SUPPLIED MATERIAL: Begin
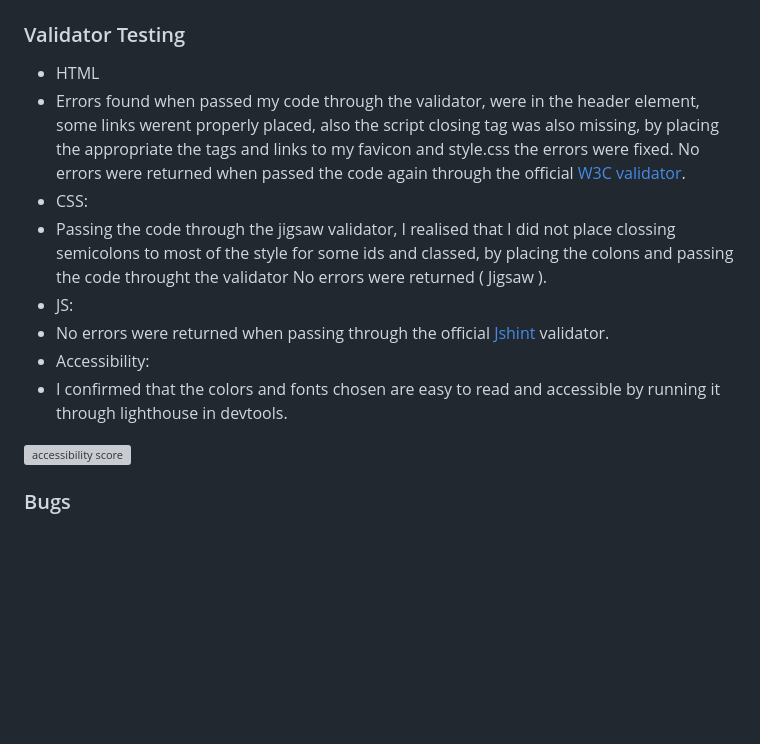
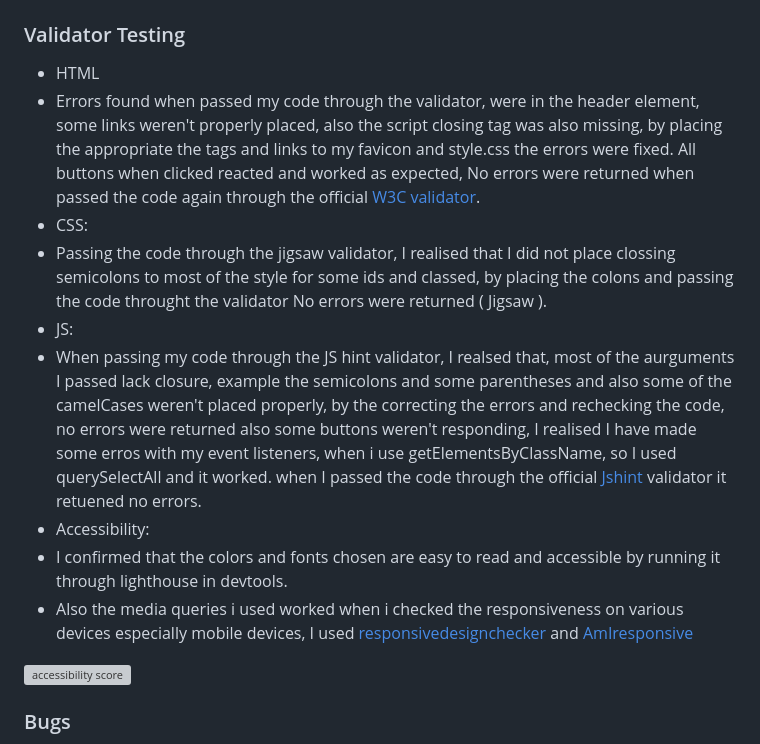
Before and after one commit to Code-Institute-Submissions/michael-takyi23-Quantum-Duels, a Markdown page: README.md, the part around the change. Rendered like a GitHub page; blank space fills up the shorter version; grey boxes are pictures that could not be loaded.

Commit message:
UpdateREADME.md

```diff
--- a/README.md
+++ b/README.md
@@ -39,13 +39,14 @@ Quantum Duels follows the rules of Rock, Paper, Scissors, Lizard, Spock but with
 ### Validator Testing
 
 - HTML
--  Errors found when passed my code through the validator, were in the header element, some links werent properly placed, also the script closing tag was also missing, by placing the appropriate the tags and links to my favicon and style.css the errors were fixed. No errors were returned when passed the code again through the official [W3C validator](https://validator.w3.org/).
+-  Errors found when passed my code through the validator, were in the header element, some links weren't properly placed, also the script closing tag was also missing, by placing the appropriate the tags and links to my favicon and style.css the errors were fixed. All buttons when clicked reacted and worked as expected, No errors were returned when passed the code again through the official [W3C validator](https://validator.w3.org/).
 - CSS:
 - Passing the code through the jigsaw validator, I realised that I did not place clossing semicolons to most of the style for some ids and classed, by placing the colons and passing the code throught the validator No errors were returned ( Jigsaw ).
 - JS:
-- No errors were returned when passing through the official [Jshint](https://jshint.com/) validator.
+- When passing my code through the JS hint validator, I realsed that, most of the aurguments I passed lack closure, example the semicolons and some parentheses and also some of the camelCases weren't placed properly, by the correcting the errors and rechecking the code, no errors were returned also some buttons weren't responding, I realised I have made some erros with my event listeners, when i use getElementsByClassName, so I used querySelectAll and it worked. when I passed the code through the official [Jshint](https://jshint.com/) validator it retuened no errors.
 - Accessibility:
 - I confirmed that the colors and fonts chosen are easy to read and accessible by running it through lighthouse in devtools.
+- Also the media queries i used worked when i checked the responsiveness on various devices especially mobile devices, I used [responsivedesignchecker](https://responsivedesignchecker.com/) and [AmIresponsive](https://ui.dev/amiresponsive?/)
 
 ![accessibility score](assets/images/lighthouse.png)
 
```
SUPPLIED MATERIAL: End
__ACTIVITY__
The pictures in the listing above are to be dropped, and everything else reproduced exactly.

__RESPONSE__
Before and after one commit to Code-Institute-Submissions/michael-takyi23-Quantum-Duels, a Markdown page: README.md, the part around the change. Rendered like a GitHub page; blank space fills up the shorter version; grey boxes are pictures that could not be loaded.

Commit message:
UpdateREADME.md

```diff
--- a/README.md
+++ b/README.md
@@ -39,13 +39,14 @@ Quantum Duels follows the rules of Rock, Paper, Scissors, Lizard, Spock but with
 ### Validator Testing
 
 - HTML
--  Errors found when passed my code through the validator, were in the header element, some links werent properly placed, also the script closing tag was also missing, by placing the appropriate the tags and links to my favicon and style.css the errors were fixed. No errors were returned when passed the code again through the official [W3C validator](https://validator.w3.org/).
+-  Errors found when passed my code through the validator, were in the header element, some links weren't properly placed, also the script closing tag was also missing, by placing the appropriate the tags and links to my favicon and style.css the errors were fixed. All buttons when clicked reacted and worked as expected, No errors were returned when passed the code again through the official [W3C validator](https://validator.w3.org/).
 - CSS:
 - Passing the code through the jigsaw validator, I realised that I did not place clossing semicolons to most of the style for some ids and classed, by placing the colons and passing the code throught the validator No errors were returned ( Jigsaw ).
 - JS:
-- No errors were returned when passing through the official [Jshint](https://jshint.com/) validator.
+- When passing my code through the JS hint validator, I realsed that, most of the aurguments I passed lack closure, example the semicolons and some parentheses and also some of the camelCases weren't placed properly, by the correcting the errors and rechecking the code, no errors were returned also some buttons weren't responding, I realised I have made some erros with my event listeners, when i use getElementsByClassName, so I used querySelectAll and it worked. when I passed the code through the official [Jshint](https://jshint.com/) validator it retuened no errors.
 - Accessibility:
 - I confirmed that the colors and fonts chosen are easy to read and accessible by running it through lighthouse in devtools.
+- Also the media queries i used worked when i checked the responsiveness on various devices especially mobile devices, I used [responsivedesignchecker](https://responsivedesignchecker.com/) and [AmIresponsive](https://ui.dev/amiresponsive?/)
 
 ![accessibility score](assets/images/lighthouse.png)
 
```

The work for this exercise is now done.